Front-end code edit data:
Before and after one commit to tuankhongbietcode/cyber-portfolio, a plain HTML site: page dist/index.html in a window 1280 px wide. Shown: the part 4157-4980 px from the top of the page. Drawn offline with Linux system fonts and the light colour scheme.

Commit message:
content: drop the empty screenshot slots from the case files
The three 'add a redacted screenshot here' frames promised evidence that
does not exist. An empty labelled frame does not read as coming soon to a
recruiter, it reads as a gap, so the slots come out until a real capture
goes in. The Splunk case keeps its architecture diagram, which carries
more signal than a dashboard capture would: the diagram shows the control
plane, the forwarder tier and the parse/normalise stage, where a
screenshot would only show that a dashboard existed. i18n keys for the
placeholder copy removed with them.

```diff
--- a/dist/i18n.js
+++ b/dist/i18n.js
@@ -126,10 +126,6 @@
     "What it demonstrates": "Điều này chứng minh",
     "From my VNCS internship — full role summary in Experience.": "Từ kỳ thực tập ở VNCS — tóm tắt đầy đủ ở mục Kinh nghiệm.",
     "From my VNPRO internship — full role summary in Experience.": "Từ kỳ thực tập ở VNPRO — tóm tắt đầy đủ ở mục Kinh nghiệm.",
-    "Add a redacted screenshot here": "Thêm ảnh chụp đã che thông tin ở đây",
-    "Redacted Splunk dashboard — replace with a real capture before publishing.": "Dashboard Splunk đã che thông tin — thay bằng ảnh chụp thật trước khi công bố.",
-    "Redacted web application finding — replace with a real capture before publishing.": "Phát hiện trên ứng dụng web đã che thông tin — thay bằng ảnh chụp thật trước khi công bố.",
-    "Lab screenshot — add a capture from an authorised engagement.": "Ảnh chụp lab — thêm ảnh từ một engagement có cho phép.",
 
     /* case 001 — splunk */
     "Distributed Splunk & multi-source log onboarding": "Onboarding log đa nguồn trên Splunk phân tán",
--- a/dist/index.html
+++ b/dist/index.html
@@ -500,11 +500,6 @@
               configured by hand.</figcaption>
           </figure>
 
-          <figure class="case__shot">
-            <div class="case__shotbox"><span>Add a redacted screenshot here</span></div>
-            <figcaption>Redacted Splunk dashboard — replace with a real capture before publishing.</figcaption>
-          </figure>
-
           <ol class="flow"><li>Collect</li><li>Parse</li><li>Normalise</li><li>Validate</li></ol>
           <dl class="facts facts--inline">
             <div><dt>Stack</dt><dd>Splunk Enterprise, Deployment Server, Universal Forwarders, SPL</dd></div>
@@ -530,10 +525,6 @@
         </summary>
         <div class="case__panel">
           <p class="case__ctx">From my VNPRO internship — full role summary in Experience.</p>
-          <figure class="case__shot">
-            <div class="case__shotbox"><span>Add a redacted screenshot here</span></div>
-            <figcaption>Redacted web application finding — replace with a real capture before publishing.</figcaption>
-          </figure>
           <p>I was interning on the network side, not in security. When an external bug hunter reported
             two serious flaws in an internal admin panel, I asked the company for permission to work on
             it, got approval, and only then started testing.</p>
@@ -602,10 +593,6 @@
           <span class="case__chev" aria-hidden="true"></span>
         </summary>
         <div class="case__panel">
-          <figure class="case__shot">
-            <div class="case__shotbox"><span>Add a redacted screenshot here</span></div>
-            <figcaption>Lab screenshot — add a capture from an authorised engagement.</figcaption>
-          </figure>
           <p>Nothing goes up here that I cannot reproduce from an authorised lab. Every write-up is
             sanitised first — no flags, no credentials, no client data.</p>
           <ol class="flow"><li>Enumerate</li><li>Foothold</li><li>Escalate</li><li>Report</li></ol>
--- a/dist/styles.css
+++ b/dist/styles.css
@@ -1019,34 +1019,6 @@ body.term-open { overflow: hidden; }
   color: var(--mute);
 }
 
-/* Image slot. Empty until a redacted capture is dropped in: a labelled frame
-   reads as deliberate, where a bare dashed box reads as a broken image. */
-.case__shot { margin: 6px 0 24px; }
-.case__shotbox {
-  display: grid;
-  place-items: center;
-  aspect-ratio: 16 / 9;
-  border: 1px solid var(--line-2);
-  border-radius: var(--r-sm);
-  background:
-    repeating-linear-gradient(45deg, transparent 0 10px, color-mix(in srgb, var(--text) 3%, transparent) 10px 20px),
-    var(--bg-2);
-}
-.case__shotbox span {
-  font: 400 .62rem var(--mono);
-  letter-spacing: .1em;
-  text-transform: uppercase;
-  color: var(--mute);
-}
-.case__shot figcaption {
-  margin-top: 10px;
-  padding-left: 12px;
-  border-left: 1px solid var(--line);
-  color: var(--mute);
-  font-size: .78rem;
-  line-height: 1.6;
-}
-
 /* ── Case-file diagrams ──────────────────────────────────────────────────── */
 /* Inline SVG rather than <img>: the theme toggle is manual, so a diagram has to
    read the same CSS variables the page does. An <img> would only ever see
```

Work required:
Restating every entry above word for word is the whole task.

Output of the exercise:
Before and after one commit to tuankhongbietcode/cyber-portfolio, a plain HTML site: page dist/index.html in a window 1280 px wide. Shown: the part 4157-4980 px from the top of the page. Drawn offline with Linux system fonts and the light colour scheme.

Commit message:
content: drop the empty screenshot slots from the case files
The three 'add a redacted screenshot here' frames promised evidence that
does not exist. An empty labelled frame does not read as coming soon to a
recruiter, it reads as a gap, so the slots come out until a real capture
goes in. The Splunk case keeps its architecture diagram, which carries
more signal than a dashboard capture would: the diagram shows the control
plane, the forwarder tier and the parse/normalise stage, where a
screenshot would only show that a dashboard existed. i18n keys for the
placeholder copy removed with them.

```diff
--- a/dist/i18n.js
+++ b/dist/i18n.js
@@ -126,10 +126,6 @@
     "What it demonstrates": "Điều này chứng minh",
     "From my VNCS internship — full role summary in Experience.": "Từ kỳ thực tập ở VNCS — tóm tắt đầy đủ ở mục Kinh nghiệm.",
     "From my VNPRO internship — full role summary in Experience.": "Từ kỳ thực tập ở VNPRO — tóm tắt đầy đủ ở mục Kinh nghiệm.",
-    "Add a redacted screenshot here": "Thêm ảnh chụp đã che thông tin ở đây",
-    "Redacted Splunk dashboard — replace with a real capture before publishing.": "Dashboard Splunk đã che thông tin — thay bằng ảnh chụp thật trước khi công bố.",
-    "Redacted web application finding — replace with a real capture before publishing.": "Phát hiện trên ứng dụng web đã che thông tin — thay bằng ảnh chụp thật trước khi công bố.",
-    "Lab screenshot — add a capture from an authorised engagement.": "Ảnh chụp lab — thêm ảnh từ một engagement có cho phép.",
 
     /* case 001 — splunk */
     "Distributed Splunk & multi-source log onboarding": "Onboarding log đa nguồn trên Splunk phân tán",
--- a/dist/index.html
+++ b/dist/index.html
@@ -500,11 +500,6 @@
               configured by hand.</figcaption>
           </figure>
 
-          <figure class="case__shot">
-            <div class="case__shotbox"><span>Add a redacted screenshot here</span></div>
-            <figcaption>Redacted Splunk dashboard — replace with a real capture before publishing.</figcaption>
-          </figure>
-
           <ol class="flow"><li>Collect</li><li>Parse</li><li>Normalise</li><li>Validate</li></ol>
           <dl class="facts facts--inline">
             <div><dt>Stack</dt><dd>Splunk Enterprise, Deployment Server, Universal Forwarders, SPL</dd></div>
@@ -530,10 +525,6 @@
         </summary>
         <div class="case__panel">
           <p class="case__ctx">From my VNPRO internship — full role summary in Experience.</p>
-          <figure class="case__shot">
-            <div class="case__shotbox"><span>Add a redacted screenshot here</span></div>
-            <figcaption>Redacted web application finding — replace with a real capture before publishing.</figcaption>
-          </figure>
           <p>I was interning on the network side, not in security. When an external bug hunter reported
             two serious flaws in an internal admin panel, I asked the company for permission to work on
             it, got approval, and only then started testing.</p>
@@ -602,10 +593,6 @@
           <span class="case__chev" aria-hidden="true"></span>
         </summary>
         <div class="case__panel">
-          <figure class="case__shot">
-            <div class="case__shotbox"><span>Add a redacted screenshot here</span></div>
-            <figcaption>Lab screenshot — add a capture from an authorised engagement.</figcaption>
-          </figure>
           <p>Nothing goes up here that I cannot reproduce from an authorised lab. Every write-up is
             sanitised first — no flags, no credentials, no client data.</p>
           <ol class="flow"><li>Enumerate</li><li>Foothold</li><li>Escalate</li><li>Report</li></ol>
--- a/dist/styles.css
+++ b/dist/styles.css
@@ -1019,34 +1019,6 @@ body.term-open { overflow: hidden; }
   color: var(--mute);
 }
 
-/* Image slot. Empty until a redacted capture is dropped in: a labelled frame
-   reads as deliberate, where a bare dashed box reads as a broken image. */
-.case__shot { margin: 6px 0 24px; }
-.case__shotbox {
-  display: grid;
-  place-items: center;
-  aspect-ratio: 16 / 9;
-  border: 1px solid var(--line-2);
-  border-radius: var(--r-sm);
-  background:
-    repeating-linear-gradient(45deg, transparent 0 10px, color-mix(in srgb, var(--text) 3%, transparent) 10px 20px),
-    var(--bg-2);
-}
-.case__shotbox span {
-  font: 400 .62rem var(--mono);
-  letter-spacing: .1em;
-  text-transform: uppercase;
-  color: var(--mute);
-}
-.case__shot figcaption {
-  margin-top: 10px;
-  padding-left: 12px;
-  border-left: 1px solid var(--line);
-  color: var(--mute);
-  font-size: .78rem;
-  line-height: 1.6;
-}
-
 /* ── Case-file diagrams ──────────────────────────────────────────────────── */
 /* Inline SVG rather than <img>: the theme toggle is manual, so a diagram has to
    read the same CSS variables the page does. An <img> would only ever see
```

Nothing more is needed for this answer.